Income, for purposes of determining support, is defined to include compensation for services, including, but not limited to, wages, salaries, bonuses, fees, compensation in kind, commissions and similar items; income derived from business, gains derived from dealings in properties, rents, royalties, dividends, annuities, income from life insurance, contracts, all forms of retirement, pension income from the discharge of indebtedness, distributive share of partnership gross income, income from a decedent, income from interest in an estate or trust, military retirement benefits, other retirement benefits, temporary and permanent disability benefits, worker’s compensation; unemployment compensation; other entitlements and lump sums, including lottery winnings, income tax refunds, insurance compensation or settlements, awards or verdicts. 23 Pa.C.S.A. § 4302.
The Court noted the definition, though expansive, did not include gifts or loans. A gift, which is what the Court found in this case, or a loan would not be part of income for calculation of support but a gift could be the basis for a deviation from the guidelines. A loan could not. The Court here found a gift.
Mother argued that the gifts were income because they were used to support father’s lifestyle rather than for investments. Father argued gifts not given in exchange for services are not income under the statute. The Superior Court agreed with the trial court that gifts are not income. Monetary gifts from family members are a common practice and would have been known to the drafters of the statute. Had the General Assembly wished to include gifts as income it would have done so. The Court is not empowered to add language to the statute that the legislature did not.
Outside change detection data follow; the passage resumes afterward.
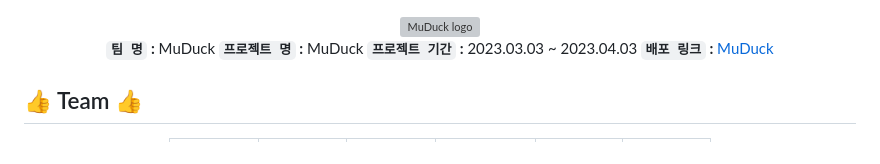
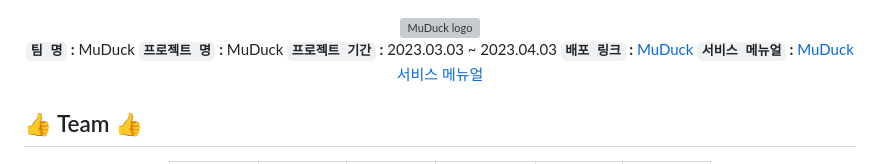
Before and after one commit to MuDuck-team/MuDuck, a Markdown page: README.md, the part around the change. GitHub-like rendering; grey boxes are pictures that could not be loaded.

```diff
--- a/README.md
+++ b/README.md
@@ -6,6 +6,7 @@
 **`프로젝트 명` :** MuDuck </br>
 **`프로젝트 기간` :** 2023.03.03 ~ 2023.04.03 </br>
 **`배포 링크` :** [MuDuck](http://muduckbucket.s3-website.ap-northeast-2.amazonaws.com) </br>
+**`서비스 메뉴얼` :** [MuDuck 서비스 메뉴얼](https://dev-taehee.github.io/MuDuckServiceManual/) </br>
 
 </div>
 
```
Next, the Court reviewed Rule 1910.16-5 which states that the Court may deviate from guideline amounts but must state the reason for the deviation. Rule 1910.16-5(a) lists items which the Court may consider in determining a deviation including unusual needs or fixed obligations; other support obligations of the parties; other income in the household; ages of the children; relative assets and liabilities of the parties; medical expenses not covered by insurance; standard of living of the parties or the children; in a spousal support or alimony pendente lite case, the duration of the marriage from the date of the marriage to final separation and other factors, including the best interests of the children. The trier of fact must explain the basis for a deviation if it makes one. Gifts may be a consideration as the basis on which the Court may support a deviation.
Here the Court used actual income, not to include gifts, to calculate support. The Court considered the gifts in making a deviation. This is consistent with the law and rules of Court.
Thereafter, the Court did not allocate expenses for certain periods of time where the grandfather provided father with reimbursement for the same. The father argued that this was in error because Rule 1910.16-5 provides that unreimbursed medical expenses and other needs of the children shall be allocated. Other needs have been interpreted to include costs associated with extracurricular activities. Father was directly reimbursed for all expenses from the grandfather or a family trust such that father did not have to spend his own income for these expenses. Thus, father did not contribute to these expenses and the trial court did not require mother to pay an allocated portion of the expenses. The trial court did not abuse its discretion declining to require mother to pay a share of the expenses while father was being reimbursed by grandfather for those expenses.